Last week one of my favourite bloggers, Jon Acuff, wrote about a lesson it took him 13 years to learn about blogging. It was this:

‘Your platform isn’t for you. It’s not yours. Your name might be on it. It might be your smiling headshot that folks see each day on your blog or your twitter profile, but the platform is not for you. It’s for other people. Readers, friends, family members, this is why we blog. Not to get, but to give.’

So this is why I feel I must apologise, dear Reader. I am a selfish blogger, and a selfish writer. I don’t think about who might be reading what I write. In fact, I generally assume no one is reading. It takes me by surprise when someone likes or comments on a post, or tells me they like something I wrote. I do enjoy getting new followers, but it also always makes me feel slightly guilty that I don’t post more often.

Again, I apologise, dear Reader. At the start of the summer I promised I would post more often, once I’d recovered from essay writing exertions. But the posts never quite materialised. I found that I needed more time than I thought to rest after the busy academic year, and never quite found the headspace for lots of writing.

But here’s the thing. I have to disagree with Jon Acuff (sorry! I think you’re awesome, but sorry). For some people, writing a blog is about their platform, their self-promotion, their face on other people’s computer screens or tablets.

But that’s never been my focus, that’s never been why I write. I’m not really bothered by how many followers, or page views I have. Don’t get me wrong (or stop reading!) I love that you, dear Reader, have found your way to my little corner of the internet, I’d love for you to stick around, and I hope that my words bless and inspire you.

But, if I’m honest, and I always try to be, I’m writing for me. I always have done. I think I’ve said before that writing is one of the main ways I process the world. It helps me to understand what I am living. I also love wordcraft – playing around with words and phrases, constructing sentences. My blog is where I practice writing, learning and honing my craft. Please don’t be offended, I love that you are here, but this is for me.

So for this reason, I am not going to make any more promises. I am not going to try to boost my follower count by posting more frequently, regularly, or consistently. I’m not going to let myself feel guilty if I don’t post anything for a few weeks.
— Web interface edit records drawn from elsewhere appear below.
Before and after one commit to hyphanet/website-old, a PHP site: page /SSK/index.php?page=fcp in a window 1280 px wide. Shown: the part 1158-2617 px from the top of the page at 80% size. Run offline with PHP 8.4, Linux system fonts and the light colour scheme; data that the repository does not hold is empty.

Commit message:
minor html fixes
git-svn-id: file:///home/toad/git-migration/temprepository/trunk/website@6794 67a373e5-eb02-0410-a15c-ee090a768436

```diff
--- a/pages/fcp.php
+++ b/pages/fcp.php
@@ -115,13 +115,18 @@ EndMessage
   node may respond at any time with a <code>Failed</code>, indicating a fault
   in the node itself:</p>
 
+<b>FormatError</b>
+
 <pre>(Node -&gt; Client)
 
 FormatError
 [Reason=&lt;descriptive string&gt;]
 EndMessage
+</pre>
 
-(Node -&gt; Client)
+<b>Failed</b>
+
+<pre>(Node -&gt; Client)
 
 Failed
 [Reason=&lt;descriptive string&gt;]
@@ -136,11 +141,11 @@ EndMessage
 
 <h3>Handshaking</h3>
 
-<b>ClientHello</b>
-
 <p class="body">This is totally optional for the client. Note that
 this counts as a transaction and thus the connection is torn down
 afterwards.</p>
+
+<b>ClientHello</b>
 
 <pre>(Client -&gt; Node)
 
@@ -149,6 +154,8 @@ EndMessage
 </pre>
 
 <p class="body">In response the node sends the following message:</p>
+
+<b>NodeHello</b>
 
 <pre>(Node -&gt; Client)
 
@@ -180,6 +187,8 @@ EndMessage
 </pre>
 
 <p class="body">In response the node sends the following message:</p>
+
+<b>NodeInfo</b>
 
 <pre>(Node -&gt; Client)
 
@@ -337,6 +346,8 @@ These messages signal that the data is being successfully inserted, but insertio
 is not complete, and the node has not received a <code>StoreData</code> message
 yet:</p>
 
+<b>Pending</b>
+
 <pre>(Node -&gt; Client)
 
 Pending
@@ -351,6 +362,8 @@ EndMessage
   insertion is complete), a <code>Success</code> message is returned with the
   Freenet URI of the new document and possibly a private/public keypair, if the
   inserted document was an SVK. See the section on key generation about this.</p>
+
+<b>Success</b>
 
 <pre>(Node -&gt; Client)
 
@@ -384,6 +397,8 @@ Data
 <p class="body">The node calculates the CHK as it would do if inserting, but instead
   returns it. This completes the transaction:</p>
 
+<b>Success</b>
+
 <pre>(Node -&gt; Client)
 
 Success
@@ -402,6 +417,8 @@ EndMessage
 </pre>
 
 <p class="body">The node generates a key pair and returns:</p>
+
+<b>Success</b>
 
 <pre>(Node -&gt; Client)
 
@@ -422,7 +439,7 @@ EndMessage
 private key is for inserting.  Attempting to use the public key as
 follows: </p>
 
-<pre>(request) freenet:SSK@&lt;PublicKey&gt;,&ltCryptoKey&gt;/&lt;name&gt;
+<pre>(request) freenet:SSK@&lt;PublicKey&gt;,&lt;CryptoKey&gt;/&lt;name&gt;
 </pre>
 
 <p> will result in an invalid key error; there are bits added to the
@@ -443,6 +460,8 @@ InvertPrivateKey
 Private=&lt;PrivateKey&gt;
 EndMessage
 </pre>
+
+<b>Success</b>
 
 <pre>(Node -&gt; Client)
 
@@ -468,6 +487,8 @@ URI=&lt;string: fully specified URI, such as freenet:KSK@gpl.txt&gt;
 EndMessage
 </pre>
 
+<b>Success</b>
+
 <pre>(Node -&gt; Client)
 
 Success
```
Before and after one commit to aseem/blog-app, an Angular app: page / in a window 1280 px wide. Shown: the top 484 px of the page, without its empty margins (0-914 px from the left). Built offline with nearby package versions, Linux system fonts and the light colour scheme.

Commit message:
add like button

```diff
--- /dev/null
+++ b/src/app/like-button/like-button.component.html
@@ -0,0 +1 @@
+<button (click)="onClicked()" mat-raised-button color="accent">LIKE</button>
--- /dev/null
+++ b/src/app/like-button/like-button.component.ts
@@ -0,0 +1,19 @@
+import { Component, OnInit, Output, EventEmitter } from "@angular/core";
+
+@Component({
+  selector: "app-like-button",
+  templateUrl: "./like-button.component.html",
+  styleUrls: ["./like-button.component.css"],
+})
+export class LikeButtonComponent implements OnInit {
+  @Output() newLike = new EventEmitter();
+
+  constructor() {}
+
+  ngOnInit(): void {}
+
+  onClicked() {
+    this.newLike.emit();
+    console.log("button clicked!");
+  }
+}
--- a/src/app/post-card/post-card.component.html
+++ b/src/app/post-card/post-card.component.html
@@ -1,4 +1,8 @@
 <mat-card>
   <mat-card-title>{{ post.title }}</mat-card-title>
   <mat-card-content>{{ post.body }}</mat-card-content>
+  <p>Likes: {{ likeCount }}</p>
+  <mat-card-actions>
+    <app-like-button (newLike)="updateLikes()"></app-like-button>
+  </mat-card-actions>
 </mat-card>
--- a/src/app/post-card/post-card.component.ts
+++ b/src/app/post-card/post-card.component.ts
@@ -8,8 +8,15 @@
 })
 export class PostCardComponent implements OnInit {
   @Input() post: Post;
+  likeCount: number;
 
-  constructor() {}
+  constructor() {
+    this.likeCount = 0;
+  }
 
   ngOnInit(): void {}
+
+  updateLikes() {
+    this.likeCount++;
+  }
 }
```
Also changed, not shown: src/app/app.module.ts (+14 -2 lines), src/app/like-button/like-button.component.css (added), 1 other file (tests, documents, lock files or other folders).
I’m not going to try to pre-write posts any more, so I can post on schedule even when I don’t feel like writing (because, to be honest, those posts never seem to connect with you, dear Reader, as well as the spur of the moment ones anyway). I’m not going to force myself to try to write when I don’t feel like it, because at the moment, that is not what I need from myself.

I love writing, and I want to enjoy it. I never want this blog to feel like it’s a chore, because my writing will suffer, and I know you will notice, dear Reader.

So please, stick around and bear with me, if you enjoy what I write. Because I know that when I am writing from the heart it does resonate with people. And thank-you, dear Reader, for sticking with me thus far. Writing my blog blesses me, and I hope reading it might bless you too.